June is a national Youth Month in South Africa celebrated on the 16th of June each year. Previously known as the Soweto Day, Youth Day marks the start of the Soweto riots in 1976. Today, this day is celebrated in various forms around the country which sees many South Africans spending Youth Day helping the underprivileged in and around their societies. What does the youth day mean in modern day South Africa and how can the young South African population play a role in this historical day, especially in the year we celebrate Charlotte Maxeke?
The year 2021 marked a historical milestone, that it would be Charlotte Manya-Maxeke’s 150th birthday. Born on the 7th of April 1871 in Limpopo and grew up in the Eastern Cape, Charlotte Maxeke’s history and legacy form part of the South African resistance and liberation heritage of the National Heritage Council. Celebrating the legacy of Charlotte Maxeke has a historical significance to her legacy - that is the cornerstone of the consciousness to the emancipation of women in South Africa and in Africa. In 1908, nine years before Nelson Mandela was born, Charlotte Maxeke and her husband, opened the Wilberforce College in Evaton. A legacy worth celebrating in the resistance and liberation struggle of South African heritage.
What are some of the challenges facing South African Youth?
Unemployment, gender based violence, crime and substance abuse, inequality, poverty, and nonresponsive government to the challenges facing the youth.
What today’s youth can learn from the youth of 1976?
The youth of 1976 were like #DoneWithSilence on issues affecting them like inequality and racism. At this moment they stood up and fought for their rights to get an adequate education. Having said that, the youth of today had showed courage in their fight for #FeesMustFall. But there is something to learn from these two important events. Today’s youth have so much resources at their disposal that can help advance their goals and objective. Determination and courage is what modern day South African youth can learn from the 1976 generation.
Stand up for what you believe in
The youth of 1976 who marched peacefully to Orlando Stadium were tired of living under conditions that deprived them a better future. They did not allow their fears to overcome their courage and stood up to face their challenges. Nelson Mandela once said “make your choices reflect your hopes” and again he said “the youth of today are the leaders of tomorrow”. Youth cannot afford to be spectators in the affairs of their country which affect their future.
The courage held by the youth of 1976 is a lesson that working together towards a common goal. Youth are more capable of making their voices heard by the world. Sharing the same vision and the willingness to work together, youth are able to meet their goal for ending poverty, unemployment, and basic health care. Nelson Mandela once said “sometimes it falls upon a generation to be great. You can be that great generation. Let your greatness blossom”.
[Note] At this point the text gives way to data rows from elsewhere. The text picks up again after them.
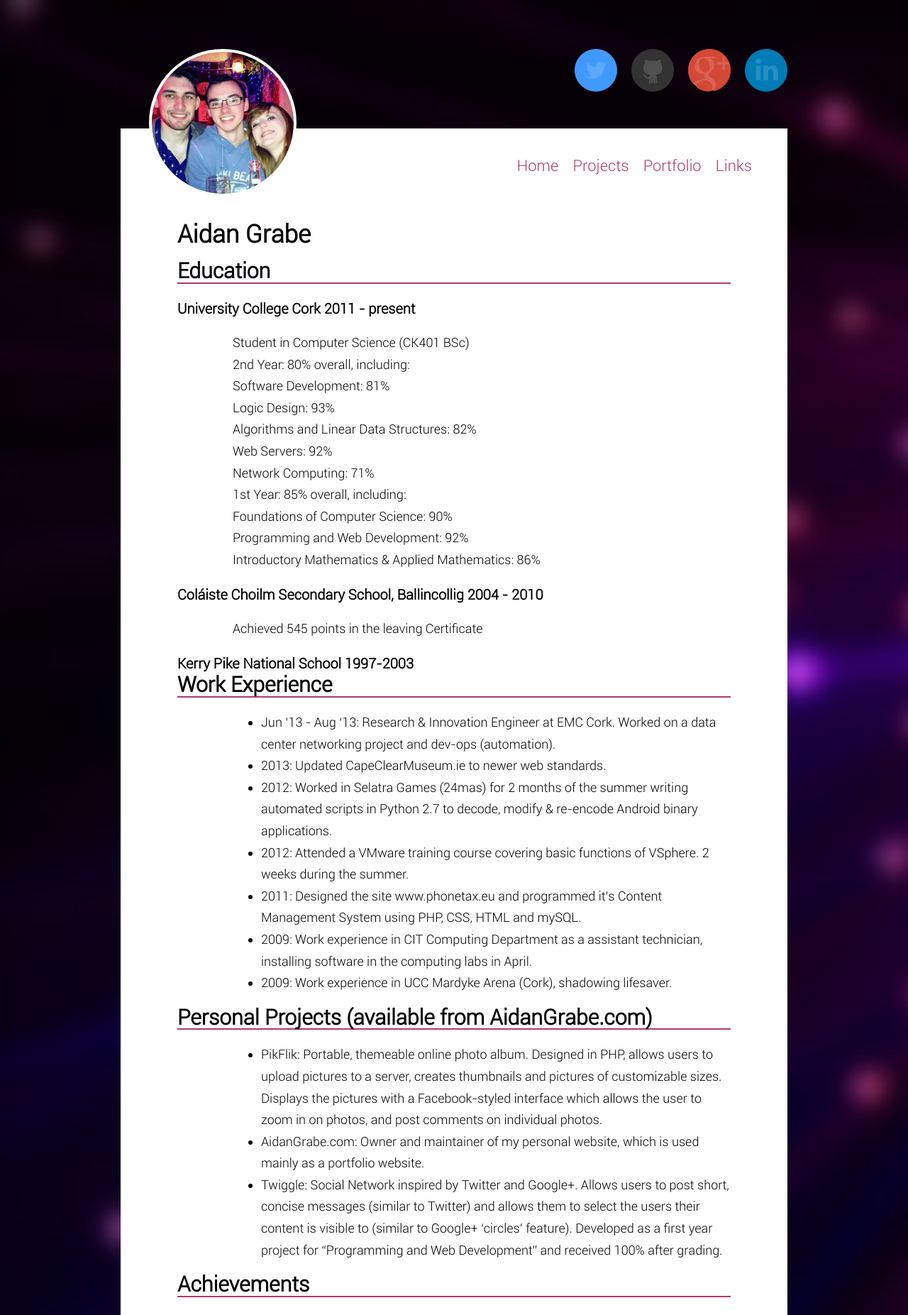
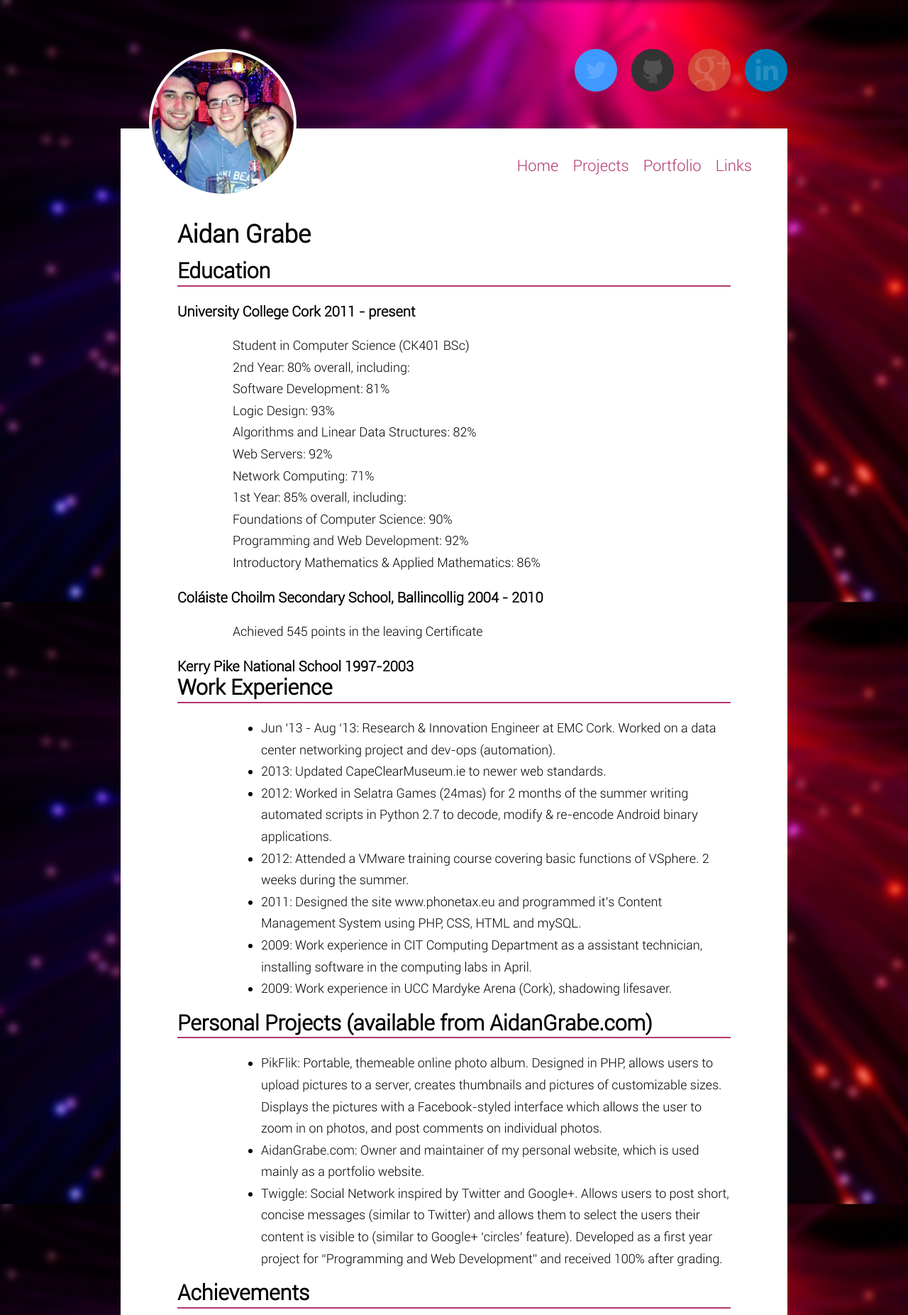
Before and after one commit to aidangrabe/aidangrabe.com, a PHP site: page /cv in a window 1280 px wide. Shown: the top 1853 px of the page at 71% size. Run offline with PHP 8.4, Linux system fonts and the light colour scheme.

Commit message:
Removed sass-cache files.
Made a few minor CSS fixes.

```diff
--- a/res/css/main.css
+++ b/res/css/main.css
@@ -38,7 +38,7 @@
     text-decoration: underline; }
 
 body {
-  background: url(../img/site/main-bg.jpg);
+  background: url(../img/site/main-bg.jpg) center top fixed;
   -webkit-background-size: cover;
   -moz-background-size: cover;
   -ms-background-size: cover;
@@ -58,7 +58,8 @@
   clear: both;
   font-size: 30px;
   font-size: 3rem;
-  margin-bottom: 20px; }
+  margin-bottom: 20px;
+  padding-bottom: 4px; }
 
 h3 {
   font-size: 20px;
@@ -241,6 +242,11 @@
       .project .cover img {
         height: 128px; } }
 
+.project-languages {
+  list-style: none;
+  padding: 0 0 0 10px;
+  margin: 0 0 20px 0; }
+
 #resume h1, #resume h2 {
   clear: both; }
 #resume h1 {
--- a/res/css/sass/base.scss
+++ b/res/css/sass/base.scss
@@ -8,7 +8,7 @@
 }
 
 body {
-    background: url(#{$dir-img}/main-bg.jpg);
+    background: url(#{$dir-img}/main-bg.jpg) center top fixed;
     @include vendor-prefix(background-size, cover);
     @include font-size(1.8);
     font-family: roboto;
@@ -24,6 +24,7 @@
     clear: both;
     @include font-size(3);
     margin-bottom: 20px;
+    padding-bottom: 4px;
 }
 
 h3 {
--- a/res/css/sass/project.scss
+++ b/res/css/sass/project.scss
@@ -35,3 +35,9 @@
         }
     }
 }
+
+.project-languages {
+    list-style: none;
+    padding: 0 0 0 10px;
+    margin: 0 0 20px 0;
+}
--- a/res/css/sass/resume.scss
+++ b/res/css/sass/resume.scss
@@ -5,11 +5,6 @@
     h1 {
         margin: 20px 0;
     }
-    h2 {
-    }
-    h3 {
-
-    }
     p, ul {
         margin-left: 10%;
     }
--- a/src/templates/Projects.php
+++ b/src/templates/Projects.php
@@ -5,14 +5,14 @@
         over the past few years. These may include both College and personal
         projects, divided up by language.
     </p>
-    <p>
+    <div>
         Languages:
         <ul class="project-languages">
             <?php foreach ($languages as $lang => $p): ?>
             <li><a href="#<?php echo $lang; ?>"><?php echo $lang; ?></a></li>
             <?php endforeach; ?>
         </ul>
-    </p>
+    </div>
 </article>
 
 <?php foreach ($languages as $lang => $projects): ?>
```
The Right to Access Education
On education Mandela said “Young people must take it upon themselves to ensure that they receive the highest education possible so that what they can represent is well in the future as future leaders”. Part of the children’s bill of right is the right to education. The youth of 1976 believed that the apartheid law did not afford them quality education and they made sure that their voices were heard. Hence their legacy still lives on because woman can also get an education. “Education is the most powerful weapon which you can use to change the work” Mandela said” and “Education is central to the success of a whole range of other human endeavours”.
Women can be Leaders
Mandela once said “Freedom cannot be achieved unless the women have been emancipated from all forms of oppression”. In a year where the country is celebrating and commemorating the legacy of Charlotte Maxeke, this lesson is self-explanatory. Women, and especially young women played a very important role in the success of the youth movement. They took on leadership roles and supportive roles successfully. And if given an opportunity, women can do great wonders. “For every woman and girl violently attached, we reduce our humanity”. On leadership, “I’ve never regarded women as in any way less competent than men”, he further said, “As long as outmoded ways of thinking prevent women from making a meaningful contribution to society, progress will be slow. As long as the nation refuses to acknowledge the equal role of more than half of itself, it is doomed to failure”. Charlotte Maxeke was the only woman who attended and contributed to the first African National Congress conference in 1912.
Your voice matters
“There is no passion to be found playing small”, Mandela once said. The sad reality is that our society makes it hard for us to speak up against the justices that we experience. When raising their voices, youth are more likely to experience criticism, but so did the youth of 1976, and the youth of #FeesMustFall but they knew that their voices were powerful enough to change their situation in South Africa. Today’s youth are faced with poverty, unemployment, gender-based violence and unresponsive government. But their time is now and they must be willing to use these lessons in their efforts to make a difference today. Today’s youth have the ability and means to raise their voices peacefully without the distractive violence approach.
The Nelson Mandela Museum wishes a Happy and Fruitful Youth Day to all the South African Youth and encourages them to participate in the governance affairs of the country. Nelson Mandela once said, “I have learned that courage was not the absence of fear, but the triumph over it. The brave man is not he who does not feel afraid but he who conquers that fear”. “I was not a messiah, but an ordinary man who had become a leader because of extraordinary circumstances” this word from Nelson Mandela encourages youth to use their extra ordinary circumstances to become leaders and movers of their own country